------ RECORDS FOR PROCESSING ------
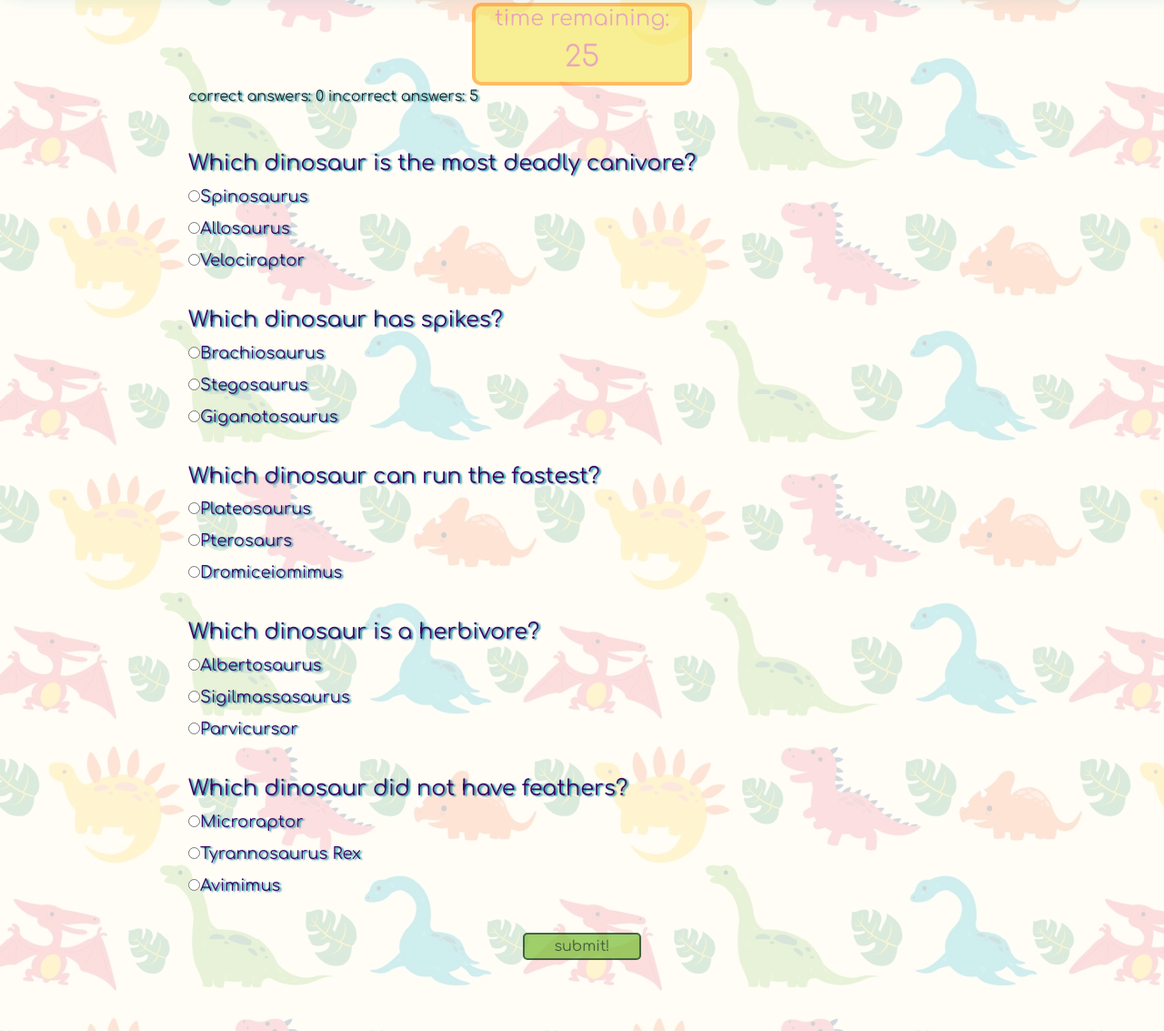
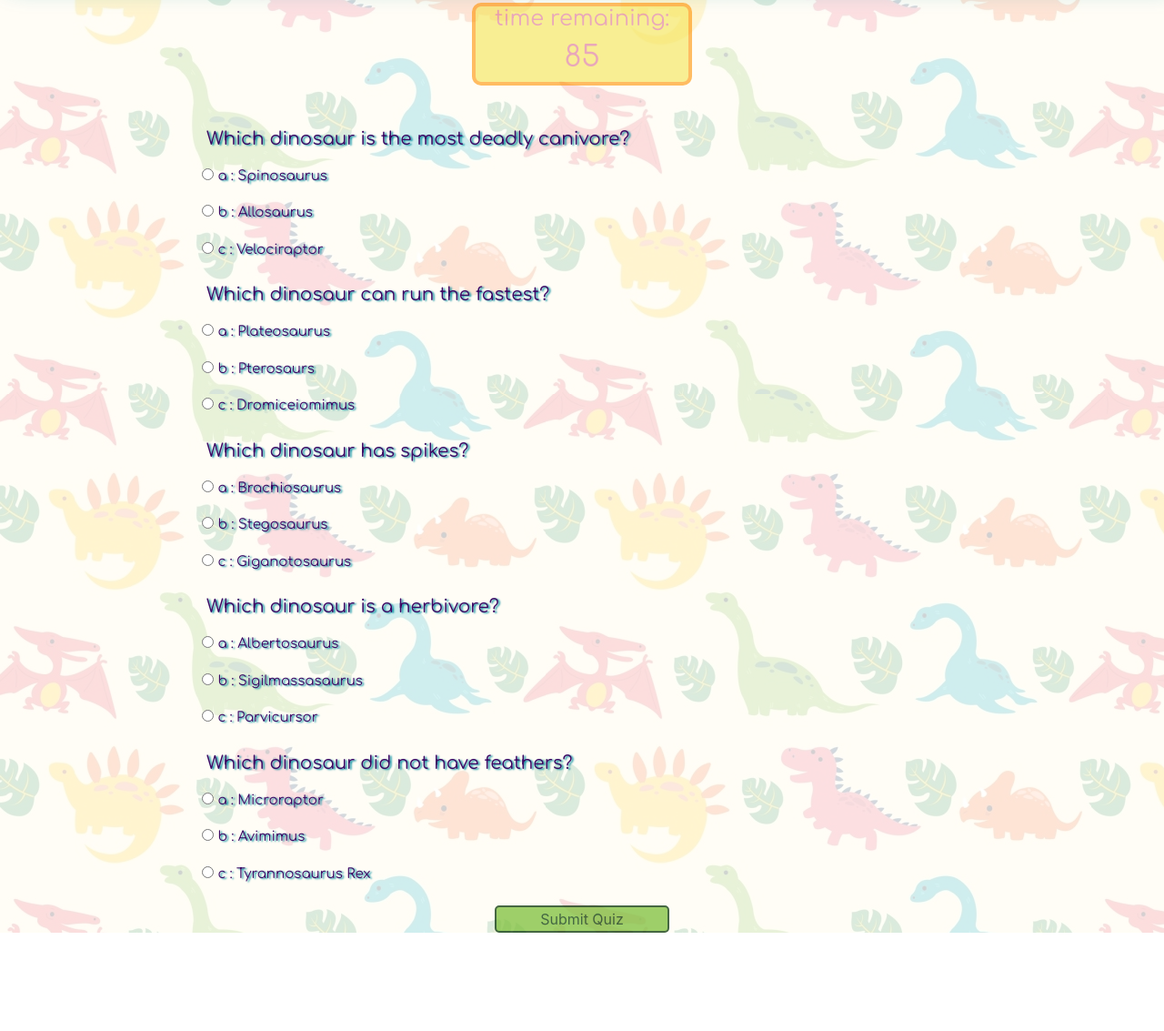
Before and after one commit to KTheodaly/TriviaGame, a plain HTML site: page index.html in a window 1280 px wide. Shown: the part 166-1299 px from the top of the page at 91% size. After the commit the page ends 1191 px from the top, so only its background shows below. Drawn offline with nearby package versions, Linux system fonts and the light colour scheme.

Commit message:
quiz function corrected

```diff
--- a/assets/css/style.css
+++ b/assets/css/style.css
@@ -50,7 +50,8 @@
 }
 
 .question {
-    padding-bottom: 30px;
+    padding: 10px;
+    font-size: 20px;
 }
 
 #timeLeft {
@@ -76,3 +77,9 @@
     margin-right: auto;
     width: 15%;
 }
+
+label {
+    display: block;
+    font-size: 15px;
+    padding: 5px;
+}
--- a/assets/javascript/app.js
+++ b/assets/javascript/app.js
@@ -4,13 +4,121 @@
 //add a 90 second timer that tallies results at 0
 //on click event to tally results for submit answers
 
-$(document).ready(function () {
+(function() {
+    function buildQuiz() {
+      const output = [];
 
-    $("#results").empty();
+      myQuestions.forEach((currentQuestion, questionNumber) => {
+
+        const answers = [];
+
+        for (letter in currentQuestion.answers) {
+
+          answers.push(
+            `<label>
+              <input type="radio" name="question${questionNumber}" value="${letter}">
+              ${letter} :
+              ${currentQuestion.answers[letter]}
+            </label>`
+          );
+        }
+        output.push(
+          `<div class="question"> ${currentQuestion.question} </div>
+          <div class="answers"> ${answers.join("")} </div>`
+        );
+      });
+
+      quizContainer.innerHTML = output.join("");
+    }
+
+    function showResults() {
+
+      const answerContainers = quizContainer.querySelectorAll(".answers");
+
+      let numCorrect = 0;
+
+      myQuestions.forEach((currentQuestion, questionNumber) => {
+
+        const answerContainer = answerContainers[questionNumber];
+        const selector = `input[name=question${questionNumber}]:checked`;
+        const userAnswer = (answerContainer.querySelector(selector) || {}).value;
+
+        // if answer is correct add to correct tally
+        if (userAnswer === currentQuestion.correctAnswer) {
+          numCorrect++;
+
+          // display it green
+          answerContainers[questionNumber].style.color = "lightgreen";
+        } else {
+          // otherwise make it red
+          answerContainers[questionNumber].style.color = "red";
+        }
+      });
+
+      // show number of correct answers out of total questions
+      resultsContainer.innerHTML = `${numCorrect} out of ${myQuestions.length}`;
+    }
+
+    const quizContainer = document.getElementById("quiz");
+    const resultsContainer = document.getElementById("results");
+    const submitButton = document.getElementById("submit");
+    const myQuestions = [
+      {
+        question: "Which dinosaur is the most deadly canivore?",
+        answers: {
+          a: "Spinosaurus",
+          b: "Allosaurus",
+          c: "Velociraptor"
+        },
+        correctAnswer: "a"
+      },
+      {
+        question: "Which dinosaur can run the fastest?",
+        answers: {
+          a: "Plateosaurus",
+          b: "Pterosaurs",
+          c: "Dromiceiomimus",
+        },
+        correctAnswer: "c"
+      },
+      {
+        question: "Which dinosaur has spikes?",
+        answers: {
+          a: "Brachiosaurus",
+          b: "Stegosaurus",
+          c: "Giganotosaurus"
+        },
+        correctAnswer: "b"
+      },
+      {
+        question: "Which dinosaur is a herbivore?",
+        answers: {
+          a: "Albertosaurus",
+          b: "Sigilmassasaurus",
+          c: "Parvicursor"
+        },
+        correctAnswer: "a"
+      },
+      {
+        question: "Which dinosaur did not have feathers?",
+        answers: {
+          a: "Microraptor",
+          b: "Avimimus",
+          c: "Tyrannosaurus Rex"
+
+        },
+        correctAnswer: "c"
+      }
+    ];
+
+    // build the quiz on load
+    buildQuiz();
+
+    //if timer runs out display results
 
     $("<div id='timer'>")
 
-    var number = 30;
+    var number = 90;
     var intervalId;
 
     function run() {
@@ -32,63 +140,12 @@ $(document).ready(function () {
     function stop() {
 
         clearInterval(intervalId);
-        score ();
+        showResults ();
     };
 
     run();
 
-    function score() {
 
-        //set variables
-        var correct = 0;
-        var incorrect = 0;
-
-        //if the right answer selected, adjust tally
-
-
-        if (document.getElementsByName('optradio').checked) {
-            correct++;
-        } else {
-            incorrect++;
-            console.log();
-        };
-        if (document.getElementsByName('optradio5').checked) {
-            correct++;
-        } else {
-            incorrect++;
-            console.log();
-        };
-        if (document.getElementsByName('optradio9').checked) {
-            correct++;
-        } else {
-            incorrect++;
-            console.log();
-        };
-        if (document.getElementsByName('optradio10').checked) {
-            correct++;
-        } else {
-            incorrect++;
-            console.log();
-        };
-        if (document.getElementsByName('optradio14').checked) {
-            correct++;
-        } else {
-            incorrect++;
-            console.log();
-        };
-
-        $("#results").append("correct answers: " + correct + "\n" ,"incorrect answers: "+ incorrect);
-
-       // $("question").hide(1000);
-
-    };
-
-    score();
-
-
-    // $("#submit").click(function () {
-    //     stop();
-
-    //     score();
-    // });
-});
+    // on click of submit show results
+    submitButton.addEventListener("click", showResults);
+  })();
--- a/index.html
+++ b/index.html
@@ -6,8 +6,8 @@
     <meta name="viewport" content="width=device-width, initial-scale=1.0">
     <meta http-equiv="X-UA-Compatible" content="ie=edge">
     <title>Dinosaur Trivia</title>
-    <link rel="stylesheet" href="https://stackpath.bootstrapcdn.com/bootstrap/4.1.3/css/bootstrap.min.css" integrity="sha384-MCw98/SFnGE8fJT3GXwEOngsV7Zt27NXFoaoApmYm81iuXoPkFOJwJ8ERdknLPMO"
-        crossorigin="anonymous">
+    <link rel="stylesheet" href="https://stackpath.bootstrapcdn.com/bootstrap/4.1.3/css/bootstrap.min.css"
+        integrity="sha384-MCw98/SFnGE8fJT3GXwEOngsV7Zt27NXFoaoApmYm81iuXoPkFOJwJ8ERdknLPMO" crossorigin="anonymous">
     <link rel="stylesheet" type="text/css" href="./assets/css/style.css">
     <link href="https://fonts.googleapis.com/css?family=Comfortaa" rel="stylesheet">
 </head>
@@ -17,94 +17,27 @@
         <h1>Dinosaur Trivia</h1>
         <p>Choose the correct answers and submit them before the time runs out!</p>
     </header>
+
     <div class="container">
-
         <br>
         <div id="timeLeft" class="object2">
             <h4>time remaining:</h4>
             <div id="timer"></div>
         </div>
-        <div id="results"></div>
-        <br>
-        <div id="quiz">
+        <div>
 
             <div id="bodyBox">
                 <br>
-                <div class="question">
-                    <h4>Which dinosaur is the most deadly canivore?</h4>
-                    <div class="radio" id="right1">
-                        <label><input type="radio" name="optradio">Spinosaurus</label>
-                    </div>
-                    <div class="radio">
-                        <label><input type="radio" name="optradio2">Allosaurus</label>
-                    </div>
-                    <div class="radio">
-                        <label><input type="radio" name="optradio3">Velociraptor</label>
-                    </div>
-                </div>
-                <div class="question">
-                    <h4>Which dinosaur has spikes?</h4>
-                    <div class="radio">
-                        <label><input type="radio" name="optradio4">Brachiosaurus</label>
-                    </div>
-                    <div class="radio" id="right2">
-                        <label><input type="radio" name="optradio5">Stegosaurus</label>
-                    </div>
-                    <div class="radio">
-                        <label><input type="radio" name="optradio6">Giganotosaurus</label>
-                    </div>
-                </div>
-                <div class="question">
-                    <h4>Which dinosaur can run the fastest?</h4>
-                    <div class="radio">
-                        <label><input type="radio" name="optradio7">Plateosaurus</label>
-                    </div>
-                    <div class="radio">
-                        <label><input type="radio" name="optradio8">Pterosaurs</label>
-                    </div>
-                    <div class="radio" id="right3">
-                        <label><input type="radio" name="optradio9">Dromiceiomimus</label>
-                    </div>
-                </div>
-                <div class="question">
-                    <h4>Which dinosaur is a herbivore?</h4>
-                    <div class="radio" id="right4">
-                        <label><input type="radio" name="optradio10">Albertosaurus</label>
-                    </div>
-                    <div class="radio">
-                        <label><input type="radio" name="optradio11">Sigilmassasaurus</label>
-                    </div>
-                    <div class="radio">
-                        <label><input type="radio" name="optradio12">Parvicursor</label>
-                    </div>
-                </div>
-                <div class="question">
-
-                    <h4>Which dinosaur did not have feathers?</h4>
-                    <div class="radio">
-                        <label><input type="radio" name="optradio13">Microraptor</label>
-                    </div>
-                    <div class="radio" id="right5">
-                        <label><input type="radio" name="optradio14">Tyrannosaurus Rex</label>
-                    </div>
-                    <div class="radio">
-                        <label><input type="radio" name="optradio15">Avimimus</label>
-                    </div>
-                </div>
-                <div class="question">
-                    <button id="submit">submit!</button>
-                    <div id="results" class="object3">
-                    </div>
-
-                </div>
-                <br>
-                <br>
+                <div id="quiz" class="question"></div>
+                <div id="results"></div>
             </div>
         </div>
     </div>
+    <button id="submit">Submit Quiz</button>
+</div>
 
-    <script src='https://code.jquery.com/jquery-3.3.1.min.js' integrity='sha256-FgpCb/KJQlLNfOu91ta32o/NMZxltwRo8QtmkMRdAu8='
-        crossorigin='anonymous'></script>
+    <script src='https://code.jquery.com/jquery-3.3.1.min.js'
+        integrity='sha256-FgpCb/KJQlLNfOu91ta32o/NMZxltwRo8QtmkMRdAu8=' crossorigin='anonymous'></script>
     <script src="./assets/javascript/app.js"></script>
 </body>
 
```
------
§ **DIRECTIONS FOR THIS TASK**
When the word "currentQuestion" shows up in a line of the entries, report that line.

§ **TASK ANSWER**
+      myQuestions.forEach((currentQuestion, questionNumber) => {
+        for (letter in currentQuestion.answers) {
+              ${currentQuestion.answers[letter]}
+          `<div class="question"> ${currentQuestion.question} </div>
+      myQuestions.forEach((currentQuestion, questionNumber) => {
+        if (userAnswer === currentQuestion.correctAnswer) {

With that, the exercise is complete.